Inexcusable execution delay underscores need for death penalty reform

By Michele Hanisee

California houses a quarter of the nation’s death row inmates, but we last executed a brutal criminal more than a decade ago.  Since then, we have sentenced at least 167 people to death. Incredibly, that’s more people than are on death rows in all but four states, according to a recent Washington Post article.

These delays in justice are caused by a system that is flawed, but those flaws would be corrected by a ballot initiative that would enact desperately needed reforms. It’s critical that this initiative passes in November. Failure will mean the end of California’s death penalty; opponents are supporting a competing initiative to eliminate this form of justice for the state’s most notorious murderers.

The problems with California’s death penalty are by no means new, and they have literally transformed a death sentence into life without parole.

Since the U.S. Supreme Court reinstated the death penalty in 1976, the state has executed only 13 inmates. A quarter of the 700-plus inmates on California’s death row have been there for more than 25 years. The average death-row inmate has spent 16 years with a death sentence.

One of the primary problems is the endless inmate appeal process of their death sentences. U.S. Supreme Court Justice Stephen G. Breyer in an opinion last year remarked that the “unconscionably long delays … undermine the death penalty’s penological purpose.”

The reform initiative would solve this problem, and many more. Among other things, it would require that a defendant who is sentenced to death be appointed a lawyer at the time of sentence, meaning the defendant’s appeal will be heard sooner. It would also allow the California Department of Corrections and Rehabilitation to reduce the cost of housing death-row inmates, and make it easier for the department to enact an execution protocol.

As we said in an earlier post, failure to pass this initiative is not an option.
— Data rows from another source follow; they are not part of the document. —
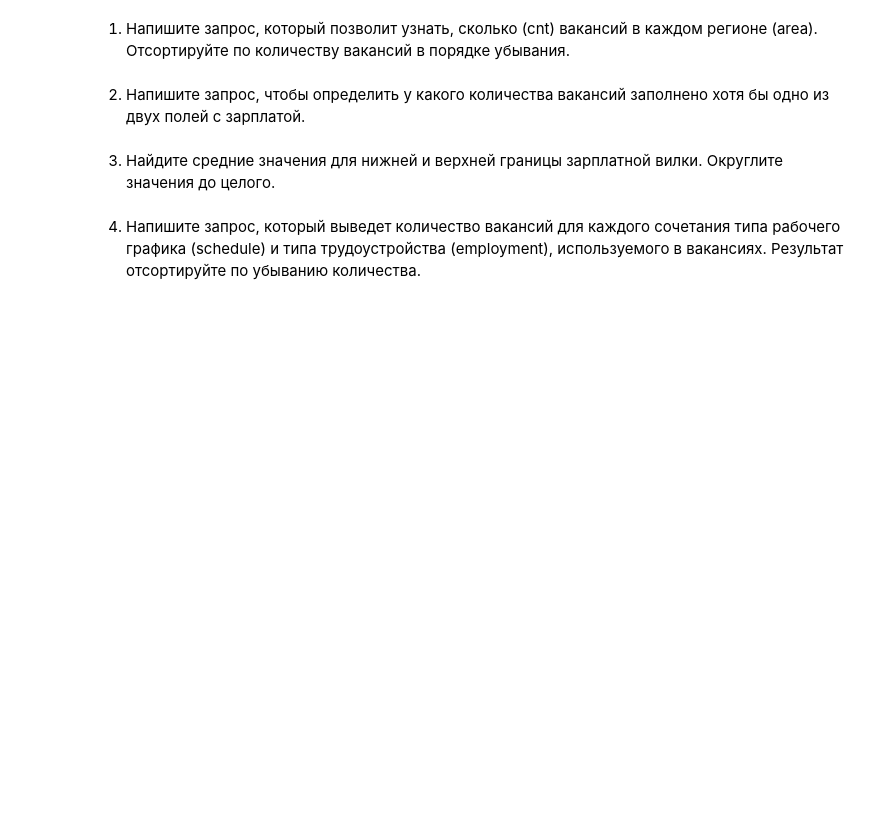
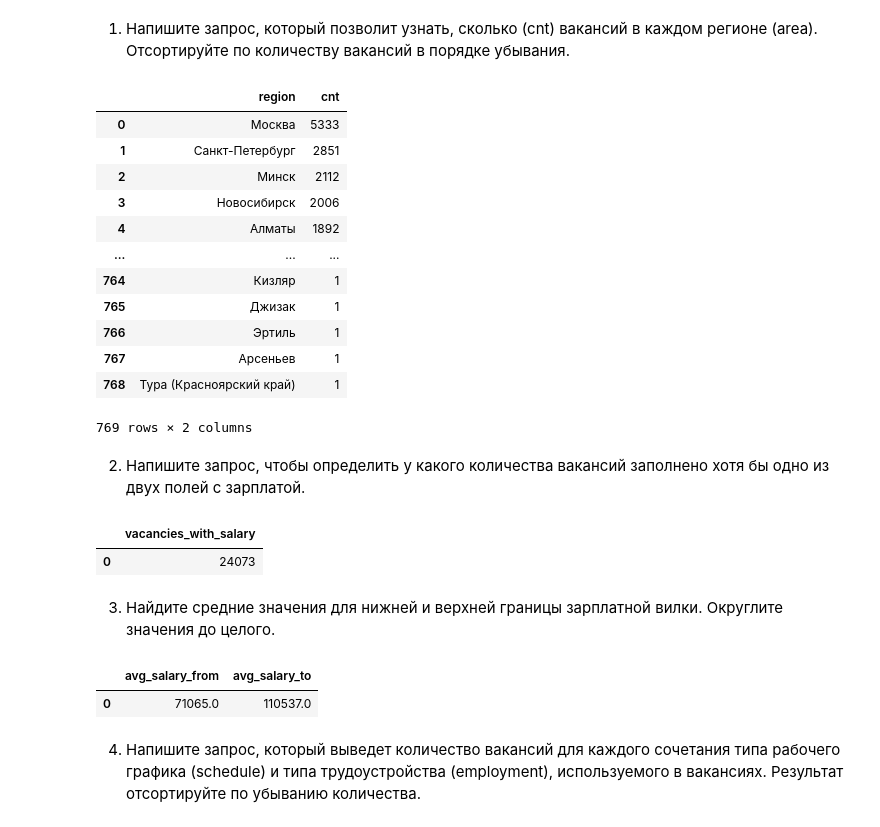
Before and after one commit to yogiki/LernProject_SF, a Jupyter notebook: SF_Exam_3/Project_2_Ноутбук_шаблон.ipynb, the cells around one changed output. Drawn from its saved outputs; the diff is of its cells as text; code cells hidden in the pictures; blank space fills up the shorter version.

```diff
--- a/SF_Exam_3/Project_2_Ноутбук_шаблон.ipynb
+++ b/SF_Exam_3/Project_2_Ноутбук_шаблон.ipynb
@@ -66,5 +82,29 @@ df
 1. Напишите запрос, который позволит узнать, сколько (cnt) вакансий в каждом регионе (area).
 Отсортируйте по количеству вакансий в порядке убывания.
 # %%
-# текст запроса
+query = """
+SELECT
+    a.name as region,
+    COUNT(v.id) as cnt
+FROM vacancies v
+JOIN areas a ON v.area_id = a.id
+GROUP BY a.id, a.name
+ORDER BY cnt DESC
+"""
+df = pd.read_sql_query(query, connection)
+df
+# %% [output]
+|  | region | cnt |
+| 0 | Москва | 5333 |
+| 1 | Санкт-Петербург | 2851 |
+| 2 | Минск | 2112 |
+| 3 | Новосибирск | 2006 |
+| 4 | Алматы | 1892 |
+| ... | ... | ... |
+| 764 | Кизляр | 1 |
+| 765 | Джизак | 1 |
+| 766 | Эртиль | 1 |
+| 767 | Арсеньев | 1 |
+| 768 | Тура (Красноярский край) | 1 |
+769 rows × 2 columns
 # %%
@@ -72,5 +112,15 @@ df
 # %% [markdown]
 2. Напишите запрос, чтобы определить у какого количества вакансий заполнено хотя бы одно из двух полей с зарплатой.
 # %%
-# текст запроса
+query = """
+SELECT
+    COUNT(*) as vacancies_with_salary
+FROM vacancies
+WHERE salary_from IS NOT NULL OR salary_to IS NOT NULL
+"""
+df = pd.read_sql_query(query, connection)
+df
+# %% [output]
+|  | vacancies_with_salary |
+| 0 | 24073 |
 # %%
@@ -78,5 +128,16 @@ df
 # %% [markdown]
 3. Найдите средние значения для нижней и верхней границы зарплатной вилки. Округлите значения до целого.
 # %%
-# текст запроса
+query = """
+SELECT
+    ROUND(AVG(salary_from)) as avg_salary_from,
+    ROUND(AVG(salary_to)) as avg_salary_to
+FROM vacancies
+WHERE salary_from IS NOT NULL OR salary_to IS NOT NULL
+"""
+df = pd.read_sql_query(query, connection)
+df
+# %% [output]
+|  | avg_salary_from | avg_salary_to |
+| 0 | 71065.0 | 110537.0 |
 # %%
```
Also changed, not shown: parts of 13 cells of this notebook.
A donation of $25, $50 or $100 will go a long way to help qualify this crucial reform measure for the November ballot. You can donate here.

Recommended Posts